• Your goal
Set down word for word the lines that begin the entries and run through the line containing "The second fix". Give nothing further.
___ Records shown
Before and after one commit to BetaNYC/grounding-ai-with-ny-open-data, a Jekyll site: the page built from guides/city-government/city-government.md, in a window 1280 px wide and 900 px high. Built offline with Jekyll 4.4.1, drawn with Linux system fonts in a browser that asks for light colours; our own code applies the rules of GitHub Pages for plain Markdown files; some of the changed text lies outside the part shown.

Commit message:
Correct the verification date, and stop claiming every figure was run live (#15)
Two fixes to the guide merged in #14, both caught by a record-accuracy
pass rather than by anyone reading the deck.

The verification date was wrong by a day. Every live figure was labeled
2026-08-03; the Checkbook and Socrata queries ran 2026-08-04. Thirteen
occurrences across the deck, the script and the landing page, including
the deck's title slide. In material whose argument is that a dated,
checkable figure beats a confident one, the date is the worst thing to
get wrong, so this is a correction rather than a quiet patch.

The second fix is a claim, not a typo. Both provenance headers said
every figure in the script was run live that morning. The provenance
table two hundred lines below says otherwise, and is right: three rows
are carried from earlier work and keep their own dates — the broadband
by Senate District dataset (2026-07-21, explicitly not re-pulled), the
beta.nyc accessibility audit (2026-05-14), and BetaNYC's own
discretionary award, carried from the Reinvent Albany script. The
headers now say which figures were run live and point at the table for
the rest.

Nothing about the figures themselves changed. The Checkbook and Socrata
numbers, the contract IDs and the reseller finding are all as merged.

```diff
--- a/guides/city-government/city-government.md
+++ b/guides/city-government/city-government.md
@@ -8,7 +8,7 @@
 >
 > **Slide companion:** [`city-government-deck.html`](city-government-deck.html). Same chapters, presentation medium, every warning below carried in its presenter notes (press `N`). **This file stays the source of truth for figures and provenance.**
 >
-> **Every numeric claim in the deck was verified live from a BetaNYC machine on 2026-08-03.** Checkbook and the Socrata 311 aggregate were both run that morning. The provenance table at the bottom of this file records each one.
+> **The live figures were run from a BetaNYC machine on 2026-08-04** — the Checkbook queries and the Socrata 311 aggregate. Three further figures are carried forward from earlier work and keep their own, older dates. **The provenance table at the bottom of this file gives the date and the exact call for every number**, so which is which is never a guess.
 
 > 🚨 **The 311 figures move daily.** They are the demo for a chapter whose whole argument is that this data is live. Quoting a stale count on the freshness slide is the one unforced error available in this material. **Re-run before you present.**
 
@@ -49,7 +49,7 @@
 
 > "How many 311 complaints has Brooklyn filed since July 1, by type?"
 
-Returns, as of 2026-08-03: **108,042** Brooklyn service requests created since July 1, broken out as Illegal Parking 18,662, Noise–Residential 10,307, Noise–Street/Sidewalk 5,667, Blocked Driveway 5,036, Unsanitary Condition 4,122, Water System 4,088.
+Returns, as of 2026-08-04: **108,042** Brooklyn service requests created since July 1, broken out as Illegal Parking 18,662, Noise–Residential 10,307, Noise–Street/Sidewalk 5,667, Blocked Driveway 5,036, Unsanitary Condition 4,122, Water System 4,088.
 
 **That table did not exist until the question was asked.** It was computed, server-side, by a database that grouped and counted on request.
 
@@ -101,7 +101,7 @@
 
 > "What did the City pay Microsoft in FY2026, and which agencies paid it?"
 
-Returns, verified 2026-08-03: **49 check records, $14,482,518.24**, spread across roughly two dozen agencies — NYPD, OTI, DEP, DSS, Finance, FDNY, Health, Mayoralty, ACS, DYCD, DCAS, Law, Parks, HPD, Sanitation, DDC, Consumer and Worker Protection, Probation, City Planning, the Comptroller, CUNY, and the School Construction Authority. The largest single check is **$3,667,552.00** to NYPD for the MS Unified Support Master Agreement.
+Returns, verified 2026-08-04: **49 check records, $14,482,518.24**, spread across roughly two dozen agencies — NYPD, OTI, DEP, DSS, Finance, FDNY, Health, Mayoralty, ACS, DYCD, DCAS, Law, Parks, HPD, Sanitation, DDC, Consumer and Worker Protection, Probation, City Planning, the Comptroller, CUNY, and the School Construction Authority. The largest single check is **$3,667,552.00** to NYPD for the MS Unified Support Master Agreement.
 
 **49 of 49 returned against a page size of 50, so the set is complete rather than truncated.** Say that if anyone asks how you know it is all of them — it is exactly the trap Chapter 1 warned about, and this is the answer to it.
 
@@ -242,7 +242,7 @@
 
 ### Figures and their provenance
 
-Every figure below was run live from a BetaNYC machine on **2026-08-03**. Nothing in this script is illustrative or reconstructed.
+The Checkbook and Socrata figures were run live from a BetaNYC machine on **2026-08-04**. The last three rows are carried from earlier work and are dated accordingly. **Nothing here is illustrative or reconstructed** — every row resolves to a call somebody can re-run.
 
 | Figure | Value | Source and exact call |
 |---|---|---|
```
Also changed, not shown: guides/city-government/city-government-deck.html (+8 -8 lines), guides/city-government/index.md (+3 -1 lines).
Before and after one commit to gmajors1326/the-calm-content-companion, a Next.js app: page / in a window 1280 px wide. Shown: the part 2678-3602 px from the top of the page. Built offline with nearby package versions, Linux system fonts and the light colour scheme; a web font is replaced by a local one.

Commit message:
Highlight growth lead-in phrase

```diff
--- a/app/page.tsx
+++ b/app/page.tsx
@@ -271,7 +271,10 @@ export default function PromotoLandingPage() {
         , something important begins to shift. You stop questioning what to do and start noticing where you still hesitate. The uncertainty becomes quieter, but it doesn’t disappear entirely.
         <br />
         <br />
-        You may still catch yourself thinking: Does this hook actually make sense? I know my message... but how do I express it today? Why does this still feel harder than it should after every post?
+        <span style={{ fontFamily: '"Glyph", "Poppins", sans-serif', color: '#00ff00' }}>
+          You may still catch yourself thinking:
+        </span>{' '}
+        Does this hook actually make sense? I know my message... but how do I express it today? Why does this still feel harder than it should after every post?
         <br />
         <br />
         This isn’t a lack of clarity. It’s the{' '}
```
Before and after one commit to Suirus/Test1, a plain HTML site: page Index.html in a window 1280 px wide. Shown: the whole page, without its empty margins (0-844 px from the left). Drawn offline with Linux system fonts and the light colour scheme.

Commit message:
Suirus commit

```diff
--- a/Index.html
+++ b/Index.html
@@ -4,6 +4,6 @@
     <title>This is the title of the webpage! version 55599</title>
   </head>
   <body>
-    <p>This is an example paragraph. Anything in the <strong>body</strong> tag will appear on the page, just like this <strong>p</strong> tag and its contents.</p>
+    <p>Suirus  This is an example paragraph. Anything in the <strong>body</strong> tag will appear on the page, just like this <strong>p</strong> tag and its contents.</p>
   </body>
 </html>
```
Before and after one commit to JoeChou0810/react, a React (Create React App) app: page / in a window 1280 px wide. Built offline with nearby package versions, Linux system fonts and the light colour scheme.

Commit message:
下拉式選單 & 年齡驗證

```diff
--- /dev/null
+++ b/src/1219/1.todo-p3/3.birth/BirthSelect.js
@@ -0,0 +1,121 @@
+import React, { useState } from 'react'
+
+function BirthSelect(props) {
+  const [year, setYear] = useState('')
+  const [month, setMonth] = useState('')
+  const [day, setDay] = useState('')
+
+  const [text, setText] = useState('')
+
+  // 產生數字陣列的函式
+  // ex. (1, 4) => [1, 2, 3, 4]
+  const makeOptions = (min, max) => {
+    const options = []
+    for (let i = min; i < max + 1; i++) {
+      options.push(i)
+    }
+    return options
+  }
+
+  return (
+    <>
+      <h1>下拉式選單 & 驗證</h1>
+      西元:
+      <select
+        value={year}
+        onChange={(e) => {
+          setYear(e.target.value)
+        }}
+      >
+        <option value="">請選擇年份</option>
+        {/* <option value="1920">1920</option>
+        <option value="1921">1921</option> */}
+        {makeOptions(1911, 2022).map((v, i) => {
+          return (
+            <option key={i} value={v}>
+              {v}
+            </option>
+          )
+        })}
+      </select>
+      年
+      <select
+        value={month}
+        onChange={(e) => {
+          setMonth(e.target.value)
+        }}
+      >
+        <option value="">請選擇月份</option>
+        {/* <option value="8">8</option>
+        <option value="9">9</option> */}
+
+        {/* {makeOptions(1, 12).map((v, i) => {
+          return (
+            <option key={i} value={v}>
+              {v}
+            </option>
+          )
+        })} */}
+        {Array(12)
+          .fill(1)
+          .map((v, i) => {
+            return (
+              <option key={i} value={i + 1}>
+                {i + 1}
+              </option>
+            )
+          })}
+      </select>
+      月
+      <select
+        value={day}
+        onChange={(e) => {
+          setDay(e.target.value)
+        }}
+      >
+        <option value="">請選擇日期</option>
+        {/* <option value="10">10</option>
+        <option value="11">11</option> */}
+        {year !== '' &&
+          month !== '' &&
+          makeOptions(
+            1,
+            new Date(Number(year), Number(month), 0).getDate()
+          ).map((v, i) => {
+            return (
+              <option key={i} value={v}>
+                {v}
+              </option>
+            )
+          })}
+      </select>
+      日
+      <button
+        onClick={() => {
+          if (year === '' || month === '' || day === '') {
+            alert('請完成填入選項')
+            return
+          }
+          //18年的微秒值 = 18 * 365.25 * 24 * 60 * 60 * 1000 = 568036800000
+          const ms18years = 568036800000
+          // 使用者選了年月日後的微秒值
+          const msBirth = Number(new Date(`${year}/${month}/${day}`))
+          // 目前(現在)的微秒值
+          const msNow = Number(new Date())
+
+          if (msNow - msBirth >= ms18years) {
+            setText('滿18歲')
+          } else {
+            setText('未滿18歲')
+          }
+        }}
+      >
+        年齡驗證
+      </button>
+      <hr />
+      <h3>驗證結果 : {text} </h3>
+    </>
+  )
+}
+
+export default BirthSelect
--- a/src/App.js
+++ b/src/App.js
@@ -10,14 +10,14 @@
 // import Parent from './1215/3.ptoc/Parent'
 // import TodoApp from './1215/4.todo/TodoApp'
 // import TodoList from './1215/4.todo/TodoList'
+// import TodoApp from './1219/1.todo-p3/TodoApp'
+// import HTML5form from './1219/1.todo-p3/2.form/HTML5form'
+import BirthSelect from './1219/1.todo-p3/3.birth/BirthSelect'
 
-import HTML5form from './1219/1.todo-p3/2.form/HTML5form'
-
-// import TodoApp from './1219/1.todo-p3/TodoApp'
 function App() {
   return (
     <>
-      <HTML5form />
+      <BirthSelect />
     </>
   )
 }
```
______
• Task answer
Before and after one commit to BetaNYC/grounding-ai-with-ny-open-data, a Jekyll site: the page built from guides/city-government/city-government.md, in a window 1280 px wide and 900 px high. Built offline with Jekyll 4.4.1, drawn with Linux system fonts in a browser that asks for light colours; our own code applies the rules of GitHub Pages for plain Markdown files; some of the changed text lies outside the part shown.

Commit message:
Correct the verification date, and stop claiming every figure was run live (#15)
Two fixes to the guide merged in #14, both caught by a record-accuracy
pass rather than by anyone reading the deck.

The verification date was wrong by a day. Every live figure was labeled
2026-08-03; the Checkbook and Socrata queries ran 2026-08-04. Thirteen
occurrences across the deck, the script and the landing page, including
the deck's title slide. In material whose argument is that a dated,
checkable figure beats a confident one, the date is the worst thing to
get wrong, so this is a correction rather than a quiet patch.

The second fix is a claim, not a typo. Both provenance headers said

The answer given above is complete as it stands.